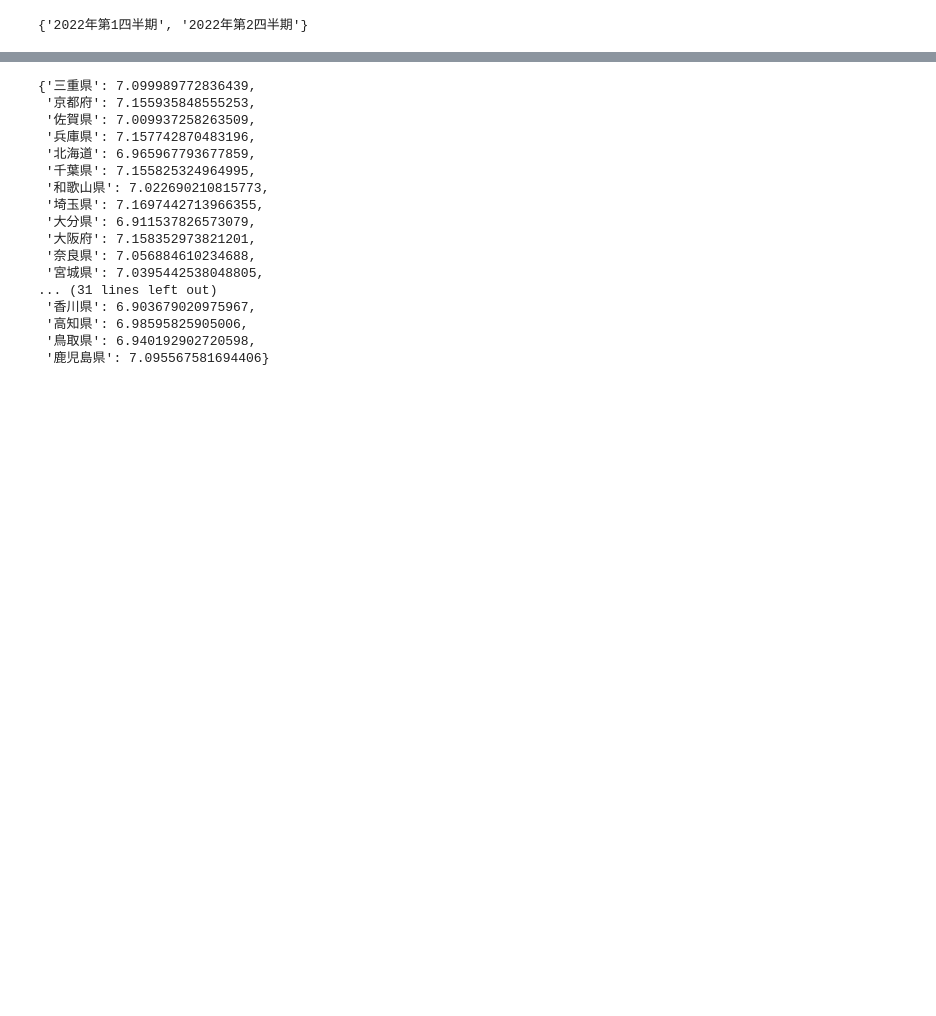
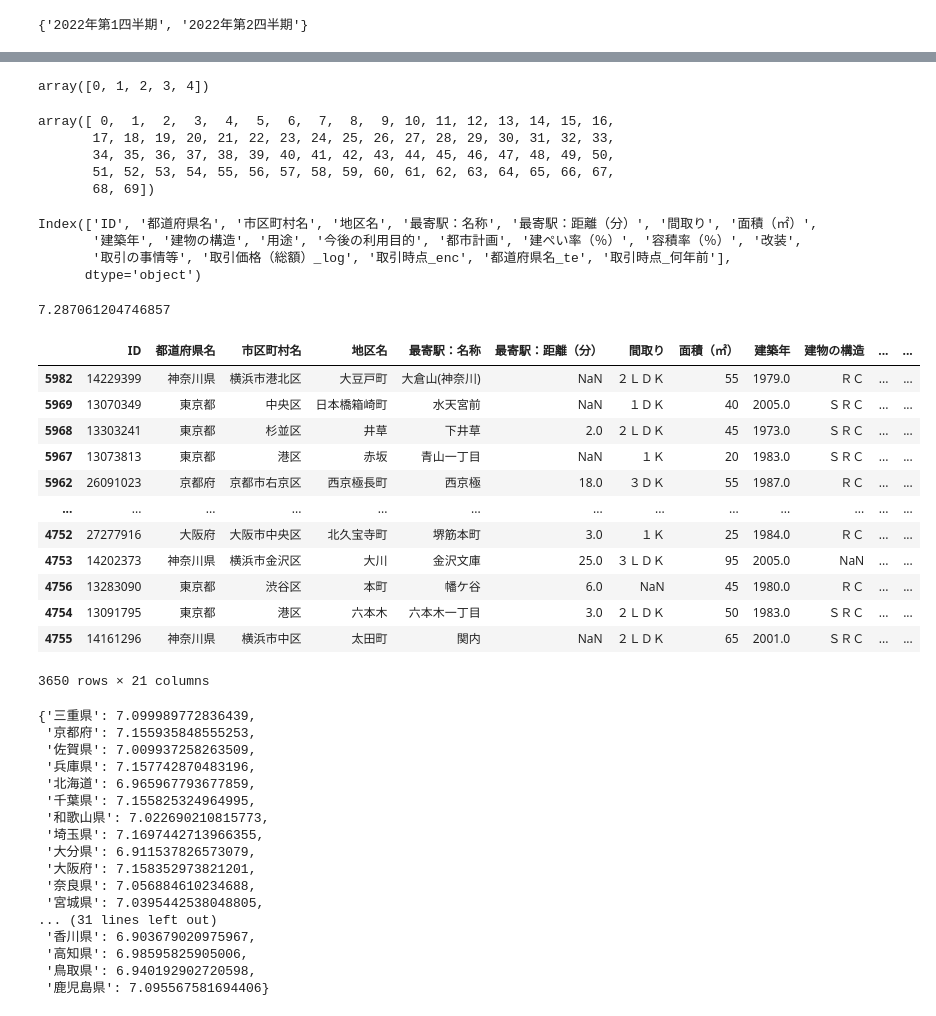
Before and after one commit to chanzone-khm/nishika-2023-mansion-summer, a Jupyter notebook: work/0_chanzone-khm/0_tutorial_nishika_49_mansion_ipynb_のコピー.ipynb, the cells around one changed output, grey strips where cells are left out. Cells and saved outputs as stored; diff of their text form; code cells hidden in the pictures; blank space fills up the shorter version.

```diff
--- a/work/0_chanzone-khm/0_tutorial_nishika_49_mansion_ipynb_のコピー.ipynb
+++ b/work/0_chanzone-khm/0_tutorial_nishika_49_mansion_ipynb_のコピー.ipynb
@@ -246,3 +262,8 @@ group_col = '都道府県名'
 for i in set(df[time_col].values):
     tmp_df = df[df[time_col] < i]
     te_dic[i] = tmp_df.groupby(group_col)[TARGET].agg('mean').to_dict()
+# %%
+a = df[(-3 < df[time_col]) & (df[time_col] < 5)]
+a['取引時点_enc'].unique()
+# %% [output]
+array([0, 1, 2, 3, 4])
@@ -249,3 +275,38 @@ for i in set(df[time_col].values):
+# %%
+df[time_col].unique()
+# %% [output]
+array([ 0,  1,  2,  3,  4,  5,  6,  7,  8,  9, 10, 11, 12, 13, 14, 15, 16,
+       17, 18, 19, 20, 21, 22, 23, 24, 25, 26, 27, 28, 29, 30, 31, 32, 33,
+       34, 35, 36, 37, 38, 39, 40, 41, 42, 43, 44, 45, 46, 47, 48, 49, 50,
+       51, 52, 53, 54, 55, 56, 57, 58, 59, 60, 61, 62, 63, 64, 65, 66, 67,
+       68, 69])
+# %%
+df.columns
+# %% [output]
+Index(['ID', '都道府県名', '市区町村名', '地区名', '最寄駅：名称', '最寄駅：距離（分）', '間取り', '面積（㎡）',
+       '建築年', '建物の構造', '用途', '今後の利用目的', '都市計画', '建ぺい率（％）', '容積率（％）', '改装',
+       '取引の事情等', '取引価格（総額）_log', '取引時点_enc', '都道府県名_te', '取引時点_何年前'],
+      dtype='object')
+# %%
+te_dic[1]['東京都']
+# %% [output]
+7.287061204746857
+# %%
+df.sort_values('取引時点_enc')[(0 < df['取引時点_enc']) & (df['取引時点_enc'] < 2)]
+# %% [output]
+|  | ID | 都道府県名 | 市区町村名 | 地区名 | 最寄駅：名称 | 最寄駅：距離（分） | 間取り | 面積（㎡） | 建築年 | 建物の構造 | ... | ... |
+| 5982 | 14229399 | 神奈川県 | 横浜市港北区 | 大豆戸町 | 大倉山(神奈川) | NaN | ２ＬＤＫ | 55 | 1979.0 | ＲＣ | ... | ... |
+| 5969 | 13070349 | 東京都 | 中央区 | 日本橋箱崎町 | 水天宮前 | NaN | １ＤＫ | 40 | 2005.0 | ＳＲＣ | ... | ... |
+| 5968 | 13303241 | 東京都 | 杉並区 | 井草 | 下井草 | 2.0 | ２ＬＤＫ | 45 | 1973.0 | ＳＲＣ | ... | ... |
+| 5967 | 13073813 | 東京都 | 港区 | 赤坂 | 青山一丁目 | NaN | １Ｋ | 20 | 1983.0 | ＳＲＣ | ... | ... |
+| 5962 | 26091023 | 京都府 | 京都市右京区 | 西京極長町 | 西京極 | 18.0 | ３ＤＫ | 55 | 1987.0 | ＲＣ | ... | ... |
+| ... | ... | ... | ... | ... | ... | ... | ... | ... | ... | ... | ... | ... |
+| 4752 | 27277916 | 大阪府 | 大阪市中央区 | 北久宝寺町 | 堺筋本町 | 3.0 | １Ｋ | 25 | 1984.0 | ＲＣ | ... | ... |
+| 4753 | 14202373 | 神奈川県 | 横浜市金沢区 | 大川 | 金沢文庫 | 25.0 | ３ＬＤＫ | 95 | 2005.0 | NaN | ... | ... |
+| 4756 | 13283090 | 東京都 | 渋谷区 | 本町 | 幡ケ谷 | 6.0 | NaN | 45 | 1980.0 | ＲＣ | ... | ... |
+| 4754 | 13091795 | 東京都 | 港区 | 六本木 | 六本木一丁目 | 3.0 | ２ＬＤＫ | 50 | 1983.0 | ＳＲＣ | ... | ... |
+| 4755 | 14161296 | 神奈川県 | 横浜市中区 | 太田町 | 関内 | NaN | ２ＬＤＫ | 65 | 2001.0 | ＳＲＣ | ... | ... |
+3650 rows × 21 columns
 # %%
 te_dic[50] # 50番目の取引時期"までの"都道府県ごとの販売価格平均
 # %% [output]
```
Also changed, not shown: parts of 14 cells of this notebook, 5 other files.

· · · · · · ·

What you should do => If the string "市区町村名" is in a line of the entries, pick that line out.

Answer to the problem =>
+Index(['ID', '都道府県名', '市区町村名', '地区名', '最寄駅：名称', '最寄駅：距離（分）', '間取り', '面積（㎡）',
+|  | ID | 都道府県名 | 市区町村名 | 地区名 | 最寄駅：名称 | 最寄駅：距離（分） | 間取り | 面積（㎡） | 建築年 | 建物の構造 | ... | ... |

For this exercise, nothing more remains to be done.